(Dataset items)
--- --- ---

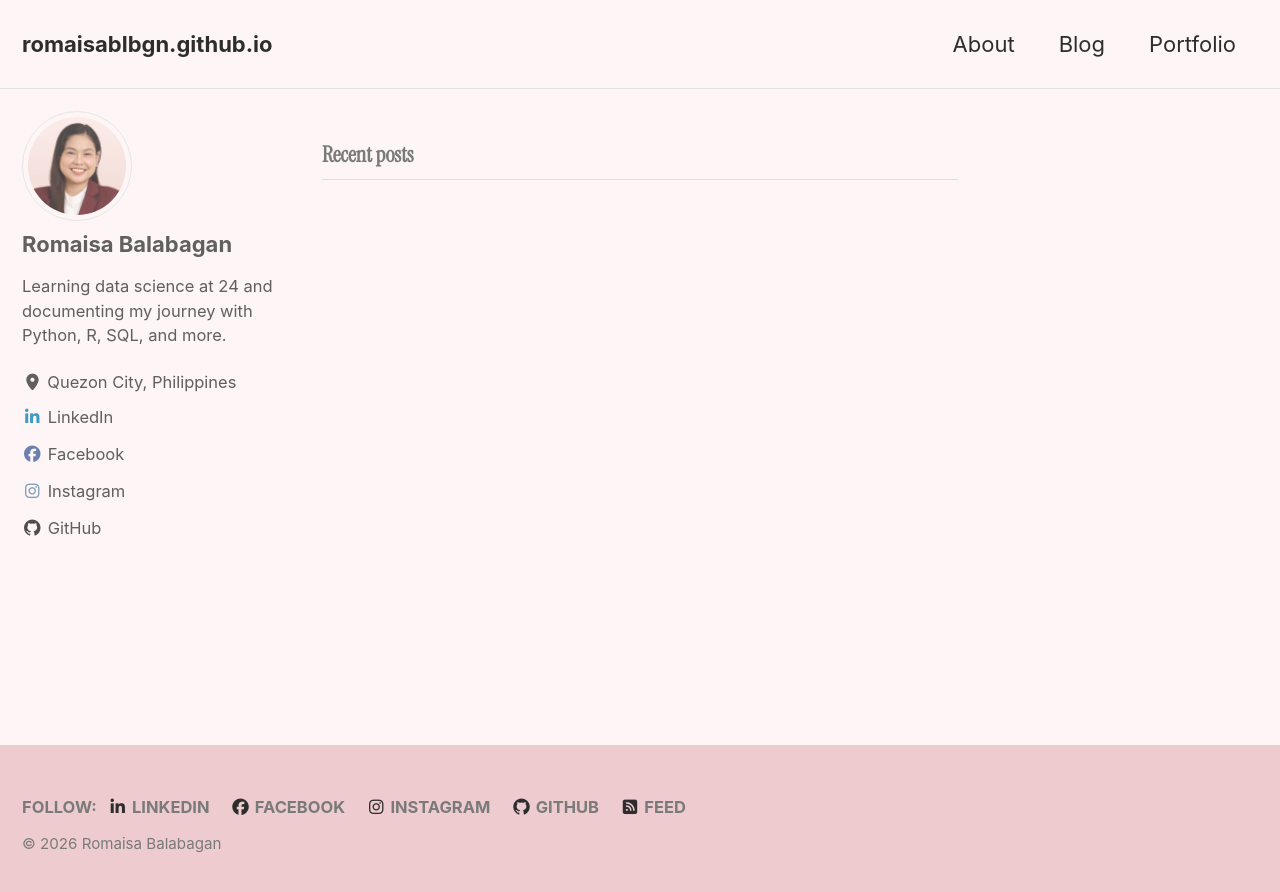
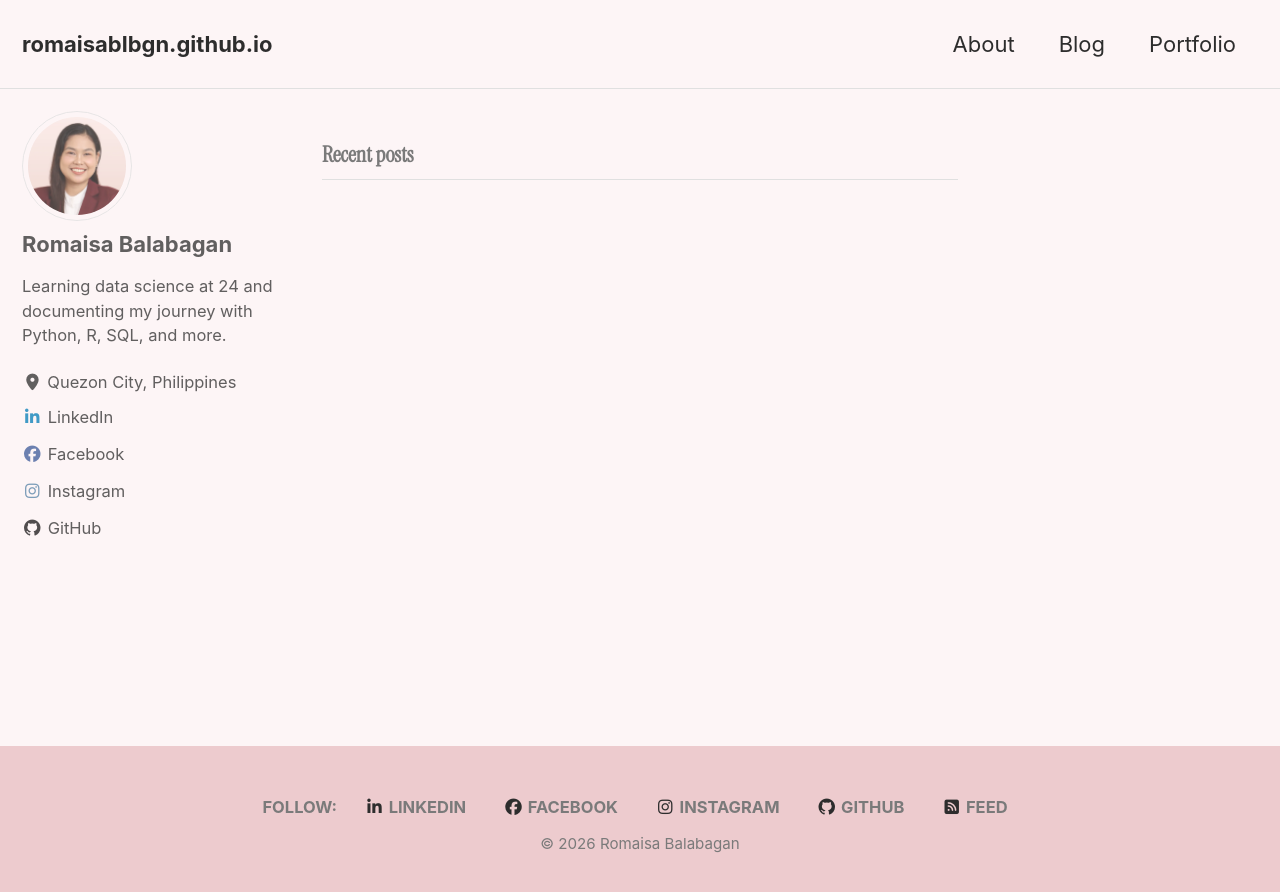
Before and after one commit to romaisablbgn/romaisablbgn.github.io, a Jekyll site: the page built from index.html, in a window 1280 px wide. Shown: the top 892 px of the page. Built offline with Jekyll 4.4.1, drawn with Linux system fonts in a browser that asks for light colours; cached includes are drawn as plain includes; some web fonts are replaced; the list of posts is cut into pages by our own code.

Commit message:
Update minimal-mistakes.scss

```diff
--- a/_sass/minimal-mistakes.scss
+++ b/_sass/minimal-mistakes.scss
@@ -35,3 +35,38 @@
 @import "minimal-mistakes/archive";
 @import "minimal-mistakes/sidebar";
 @import "minimal-mistakes/print";
+
+/* Center navigation links */
+.site-header .site-nav {
+  display: flex !important;
+  justify-content: center !important;
+  align-items: center !important;
+}
+
+/* Center footer content */
+.page__footer footer {
+  text-align: center;
+}
+.page__footer-follow ul {
+  justify-content: center;
+  display: flex;
+  gap: 1em;
+}
+
+.site-header {
+  position: sticky;
+  top: 0;
+  z-index: 9999;
+
+  /* Glass effect */
+  background-color: rgba(255, 255, 255, 0.7); // translucent white
+  backdrop-filter: blur(10px); // blur content behind nav
+  -webkit-backdrop-filter: blur(10px);
+
+  transition: background-color 0.3s ease, box-shadow 0.3s ease;
+
+  /* Optional: add shadow on scroll for style */
+  &.scrolled {
+    box-shadow: 0 4px 12px rgba(0, 0, 0, 0.1);
+  }
+}
```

--- --- ---

### [What to do]
Except for the pictures, give the data again word for word.

### [Answer box]
Before and after one commit to romaisablbgn/romaisablbgn.github.io, a Jekyll site: the page built from index.html, in a window 1280 px wide. Shown: the top 892 px of the page. Built offline with Jekyll 4.4.1, drawn with Linux system fonts in a browser that asks for light colours; cached includes are drawn as plain includes; some web fonts are replaced; the list of posts is cut into pages by our own code.

Commit message:
Update minimal-mistakes.scss

```diff
--- a/_sass/minimal-mistakes.scss
+++ b/_sass/minimal-mistakes.scss
@@ -35,3 +35,38 @@
 @import "minimal-mistakes/archive";
 @import "minimal-mistakes/sidebar";
 @import "minimal-mistakes/print";
+
+/* Center navigation links */
+.site-header .site-nav {
+  display: flex !important;
+  justify-content: center !important;
+  align-items: center !important;
+}
+
+/* Center footer content */
+.page__footer footer {
+  text-align: center;
+}
+.page__footer-follow ul {
+  justify-content: center;
+  display: flex;
+  gap: 1em;
+}
+
+.site-header {
+  position: sticky;
+  top: 0;
+  z-index: 9999;
+
+  /* Glass effect */
+  background-color: rgba(255, 255, 255, 0.7); // translucent white
+  backdrop-filter: blur(10px); // blur content behind nav
+  -webkit-backdrop-filter: blur(10px);
+
+  transition: background-color 0.3s ease, box-shadow 0.3s ease;
+
+  /* Optional: add shadow on scroll for style */
+  &.scrolled {
+    box-shadow: 0 4px 12px rgba(0, 0, 0, 0.1);
+  }
+}
```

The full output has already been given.